Published on November 18th, 2015 | from CAMH
How You Can Help Bring out the Benefits of Brain Stimulation
What happens when medication or psychotherapy prove to be ineffective for those with mental illnesses such as depression? One impressive treatment being used at CAMH is rTMS (or Repetitive Transcranial Magnetic Stimulation), a non-invasive technique that uses magnetic impulses to stimulate centres of the brain associated with depression, providing benefits to clients without some of the side effects of other interventions.
Up until now, rTMS has only been available to those fortunate enough to participate in research studies. People like Fahad, Jane and Gail, who have shared their stories of recovery. With your help, this may be about to change.
CAMH has submitted an application to Health Quality Ontario’s Ontario Health Technology Advisory Committee (OHTAC) to have rTMS recognized for public funding. Through review of evidence-based analysis, the efficacy and safety of rTMS treatments for those with treatment-resistant depression is being considered. The process includes a public consultation, and comments in support of the intervention are required from members of the public. You can read more about the public consultation here.
rTMS is recognized as one of the most important advances in psychiatry in decades, in particular because of its effectiveness in addressing treatment-resistant depression without the side effects often experienced with Electroconvulsive Therapy or ECT. rTMS has the potential to significantly improve the lives of the 30-50% of Ontarians with depression who do not respond to medications and/or psychotherapy. But bringing these kinds of therapies to widespread use can be a challenging, multi-tiered process.
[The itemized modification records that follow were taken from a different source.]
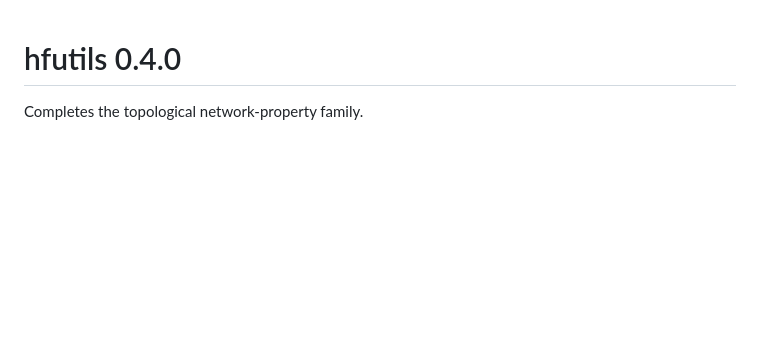
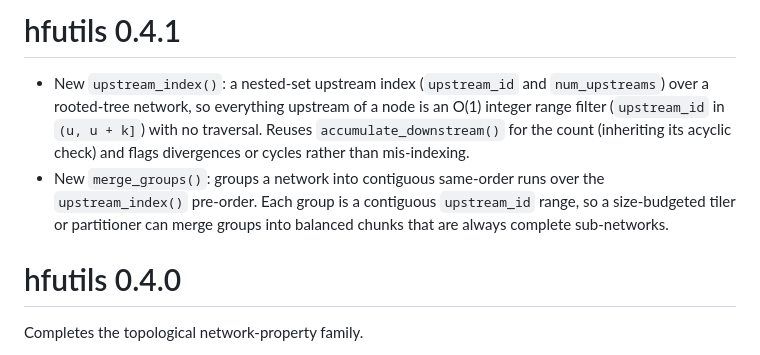
Before and after one commit to lynker-spatial/hfutils, a Markdown page: NEWS.md, the part around the change. Drawn GitHub-style; blank space fills up the shorter version.

Commit message:
docs: NEWS entry for 0.4.1 (upstream_index, merge_groups)

```diff
--- a/NEWS.md
+++ b/NEWS.md
@@ -1,3 +1,15 @@
+# hfutils 0.4.1
+
+* New `upstream_index()`: a nested-set upstream index (`upstream_id` and
+  `num_upstreams`) over a rooted-tree network, so everything upstream of a node
+  is an O(1) integer range filter (`upstream_id` in `(u, u + k]`) with no
+  traversal. Reuses `accumulate_downstream()` for the count (inheriting its
+  acyclic check) and flags divergences or cycles rather than mis-indexing.
+* New `merge_groups()`: groups a network into contiguous same-order runs over
+  the `upstream_index()` pre-order. Each group is a contiguous `upstream_id`
+  range, so a size-budgeted tiler or partitioner can merge groups into balanced
+  chunks that are always complete sub-networks.
+
 # hfutils 0.4.0
 
 Completes the topological network-property family.
```
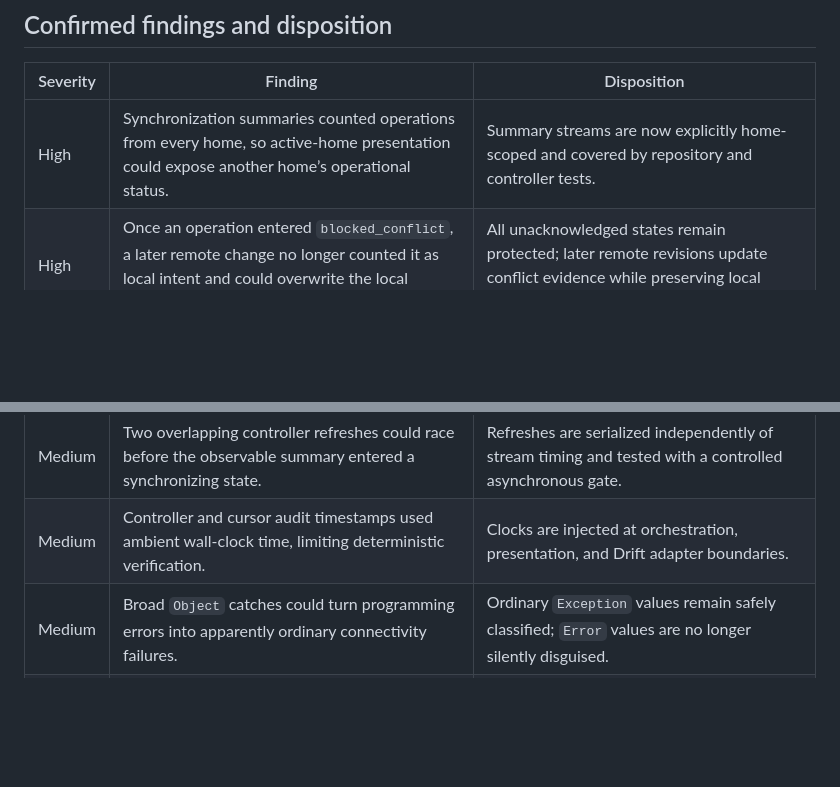
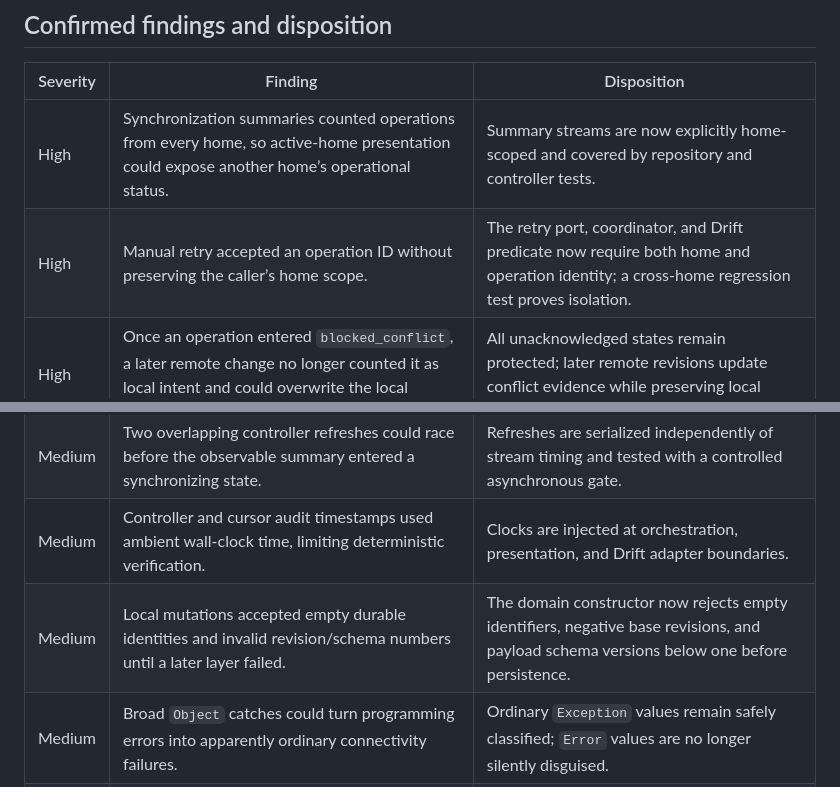
Before and after one commit to providentia-systems/client, a Markdown page: docs/phase4-solid-readiness-audit.md, 2 parts joined by grey strips. GitHub-like rendering; blank space fills up the shorter version.

Commit message:
docs: record final home-scope and mutation invariants

```diff
--- a/docs/phase4-solid-readiness-audit.md
+++ b/docs/phase4-solid-readiness-audit.md
@@ -50,11 +50,13 @@ minimum.
 | Severity | Finding | Disposition |
 |---|---|---|
 | High | Synchronization summaries counted operations from every home, so active-home presentation could expose another home’s operational status. | Summary streams are now explicitly home-scoped and covered by repository and controller tests. |
+| High | Manual retry accepted an operation ID without preserving the caller’s home scope. | The retry port, coordinator, and Drift predicate now require both home and operation identity; a cross-home regression test proves isolation. |
 | High | Once an operation entered `blocked_conflict`, a later remote change no longer counted it as local intent and could overwrite the local representation before resolution. | All unacknowledged states remain protected; later remote revisions update conflict evidence while preserving local intent. |
 | High | Push responses could omit, duplicate, or invent operation results. Missing results could leave operations stranded while the run continued. | The generated-client adapter now requires a one-to-one operation/result set and rejects cross-home, duplicate-operation, and mixed-device batches. |
 | High | A server could return `hasMore=true` without advancing its cursor, change the high-water boundary mid-run, or produce an effectively unbounded pull loop. | Cursor advancement, stable high-water boundaries, and a configurable maximum page count are enforced before a page commits. |
 | Medium | Two overlapping controller refreshes could race before the observable summary entered a synchronizing state. | Refreshes are serialized independently of stream timing and tested with a controlled asynchronous gate. |
 | Medium | Controller and cursor audit timestamps used ambient wall-clock time, limiting deterministic verification. | Clocks are injected at orchestration, presentation, and Drift adapter boundaries. |
+| Medium | Local mutations accepted empty durable identities and invalid revision/schema numbers until a later layer failed. | The domain constructor now rejects empty identifiers, negative base revisions, and payload schema versions below one before persistence. |
 | Medium | Broad `Object` catches could turn programming errors into apparently ordinary connectivity failures. | Ordinary `Exception` values remain safely classified; `Error` values are no longer silently disguised. |
 | Medium | Coverage was evidence-only and could regress without failing CI. | A tested LCOV policy now excludes generated Dart and enforces an 80% handwritten-production floor. |
 | Medium | Existing tests exercised one local database at a time, despite Phase 4 requiring multi-device behavior. | A deterministic two-database/one-authoritative-server test now proves convergence for independent edits and preservation of both sides of a same-entity conflict. |
```
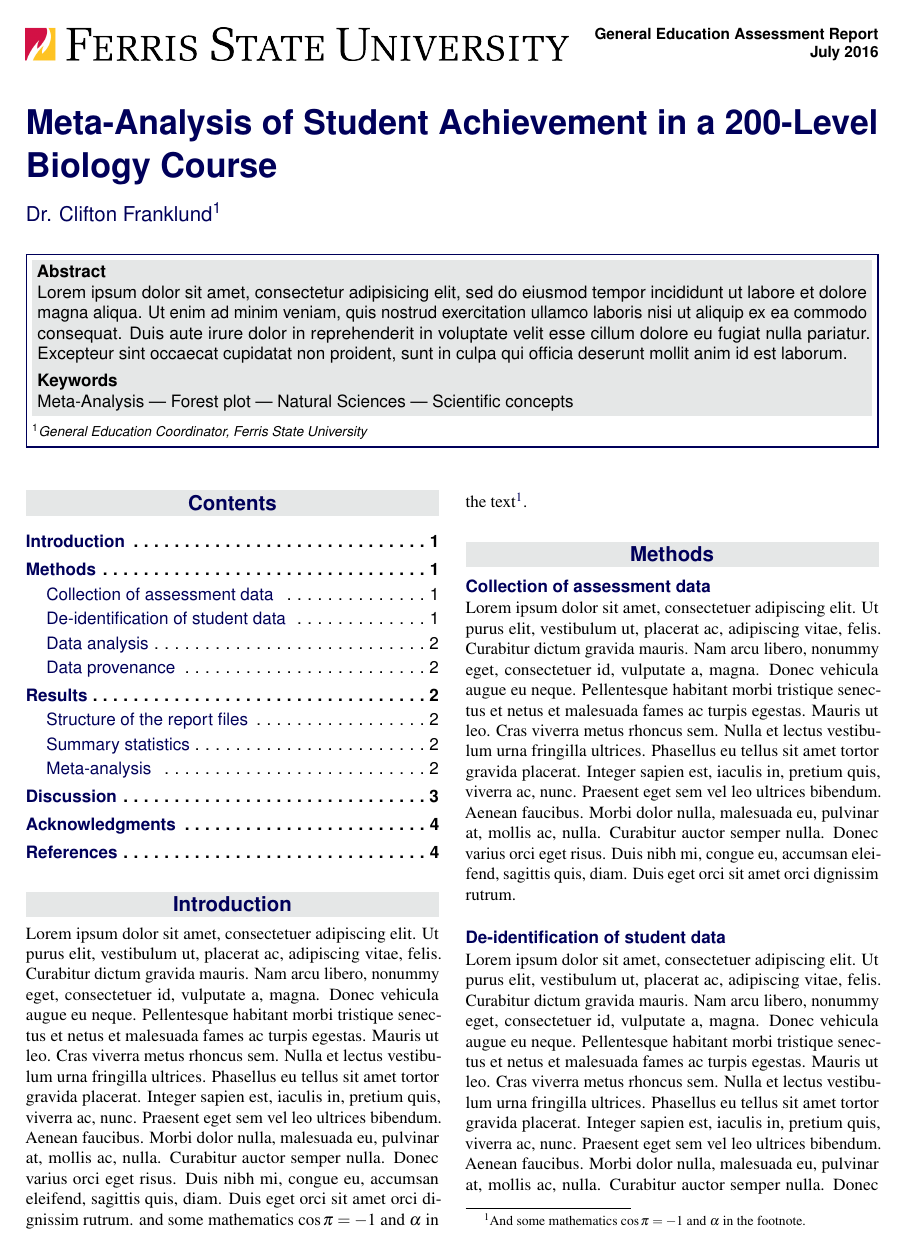
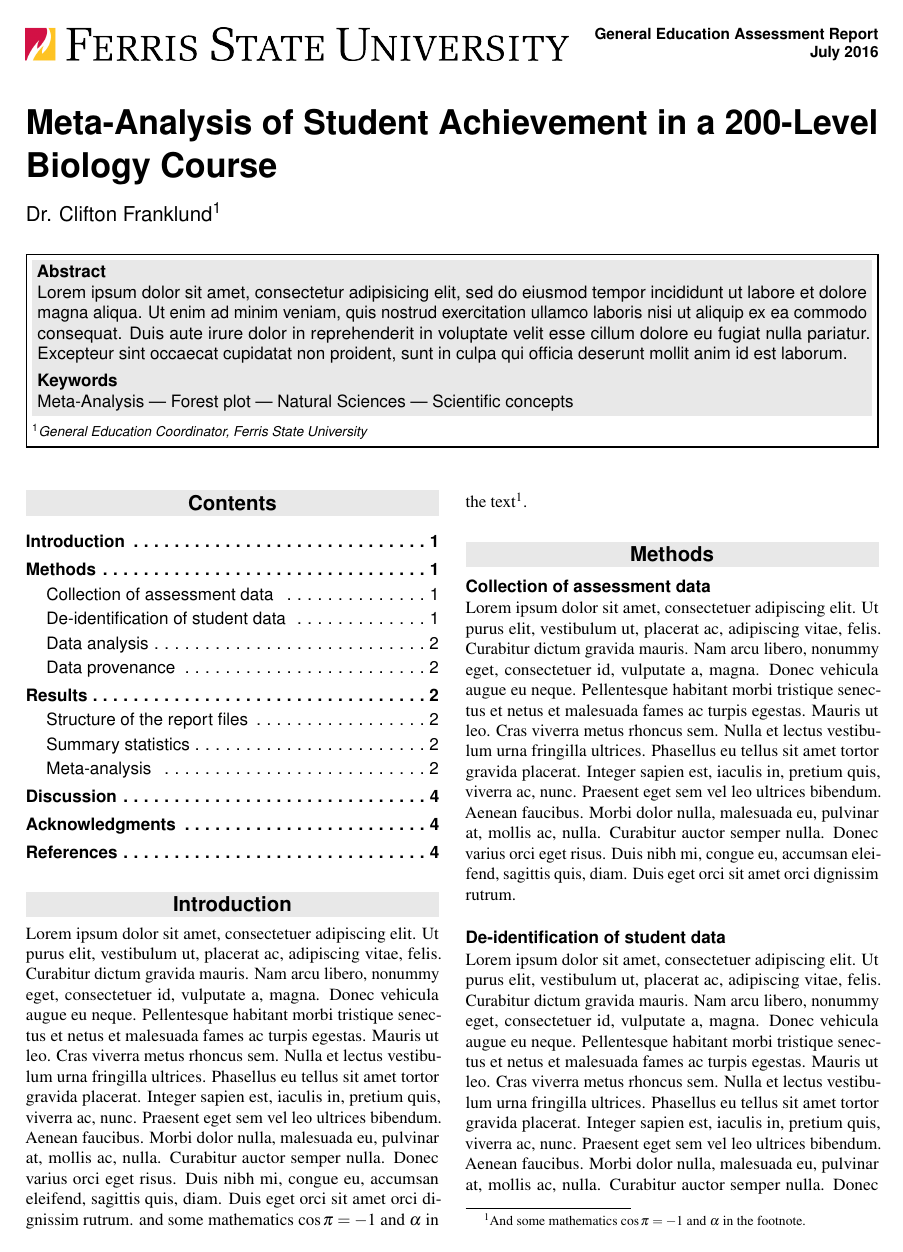
Before and after one commit to WeeBeasties/Example_Forest_Plot, a LaTeX document (myReport.tex): page 1 of 4. Compiled offline with pdfLaTeX.

Commit message:
Changed heading colors to just be black (simpler and less pretentious).

```diff
--- a/myReport.tex
+++ b/myReport.tex
@@ -88,8 +88,8 @@
 %	COLORS
 %----------------------------------------------------------------------------------------
 
-\definecolor{color1}{RGB}{0,0,90} % Color of the article title and sections
-\definecolor{color2}{RGB}{0,20,20} % Color of the boxes behind the abstract and headings
+\definecolor{color1}{RGB}{0,0,0} % Color of the article title and sections
+\definecolor{color2}{RGB}{25,25,25} % Color of the boxes behind the abstract and headings
 
 %----------------------------------------------------------------------------------------
 %	HYPERLINKS
```
Also changed, not shown: myReport-concordance.tex (+1 -1 lines), myReport.pdf, myReport.tex (4 more changed lines), 1 other file.
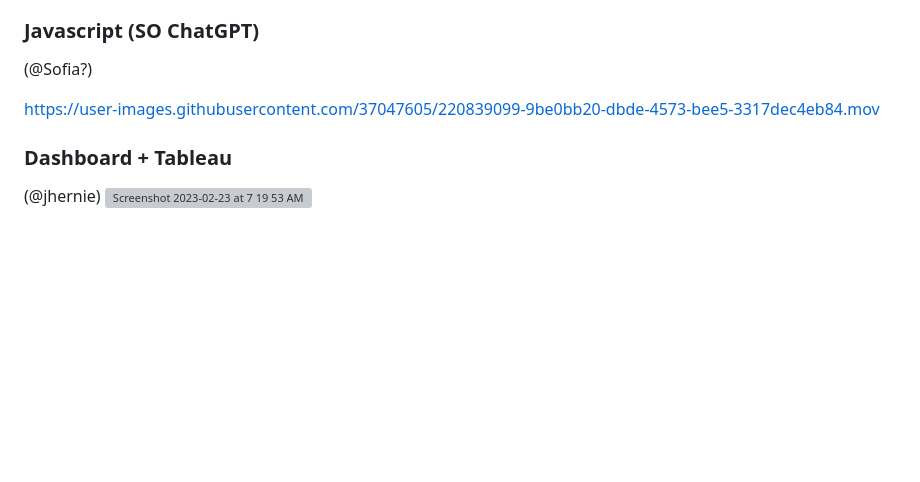
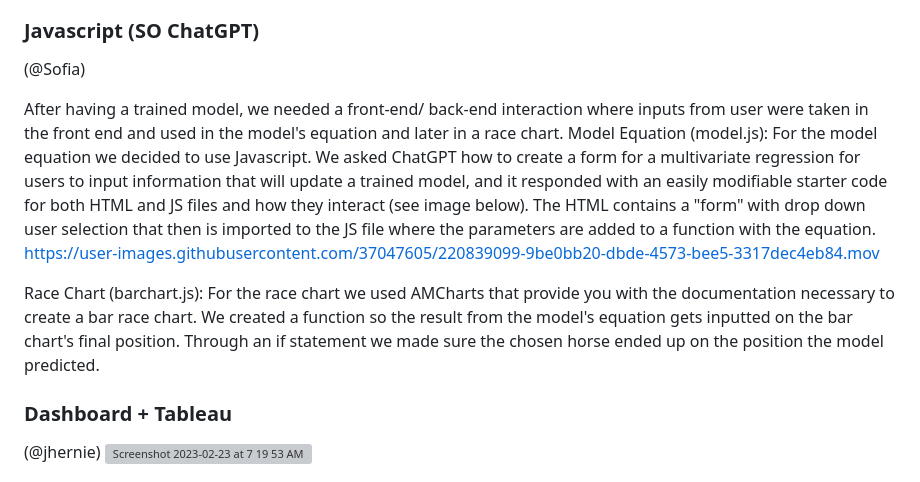
Before and after one commit to GMyers95/Off_to_the_Races, a Markdown page: README.md, the part around the change. GitHub-like rendering; blank space fills up the shorter version; grey boxes are pictures that could not be loaded.

Commit message:
Javascript Readme

```diff
--- a/README.md
+++ b/README.md
@@ -39,9 +39,16 @@ Data retrieved from S3 Bucket. Columns labeled appropriately and transformed int
 The dashboard set-up of this project was done through the Bootstrap library (v5.3) as well as some plots embedded from Tableau and the racing chart from (racing library). The set of select menus all interact with the javascript file where the variables' coefficients are plugged in to the model's equation which sends the placement prediction back out to the frontend and triggers the racing chart. Carousels as well as static images are presented in order to give the user more information on the options they have for each select menu.
 
 ### Javascript (SO ChatGPT)
-(@Sofia?)
+(@Sofia)
 
+After having a trained model, we needed a front-end/ back-end interaction where inputs from user were taken in the front end and used in the model's equation and later in a race chart.
+Model Equation (model.js):
+For the model equation we decided to use Javascript. We asked ChatGPT how to create a form for a multivariate regression for users to input information that will update a trained model, and it responded with an easily modifiable starter code for both HTML and JS files and how they interact (see image below). The HTML contains a "form" with drop down user selection that then is imported to the JS file where the parameters are added to a function with the equation.
 https://user-images.githubusercontent.com/37047605/220839099-9be0bb20-dbde-4573-bee5-3317dec4eb84.mov
+
+Race Chart (barchart.js):
+For the race chart we used AMCharts that provide you with the documentation necessary to create a bar race chart. We created a function so the result from the model's equation gets inputted on the bar chart's final position. Through an if statement we made sure the chosen horse ended up on the position the model predicted.
+
 
 ### Dashboard + Tableau
 (@jhernie)
```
How you can help
While CAMH enthusiastically supports OHTAC’s recommendation that rTMS be publicly funded, part of their recommendations stipulate that access to rTMS be should be offered to patients only when electroconvulsive therapy has failed or is contraindicated. Our clinicians don’t believe that people should have to try ECT first. They think that rTMS should be available to patients with treatment-resistant depression when ECT is contraindicated or when the patient refuses to provide consent to ECT delivery.
This is where we need your help. If you would like to support the availability of rTMS, or if someone you know has had any experience with rTMS, please submit a comment via email to OHTAC_Comments@hqontario.ca before November 25, 2015 in support of the application for public funding of rTMS.
Please share this message, and help make rTMS treatments a possibility in Ontario for those with limited options for treatment.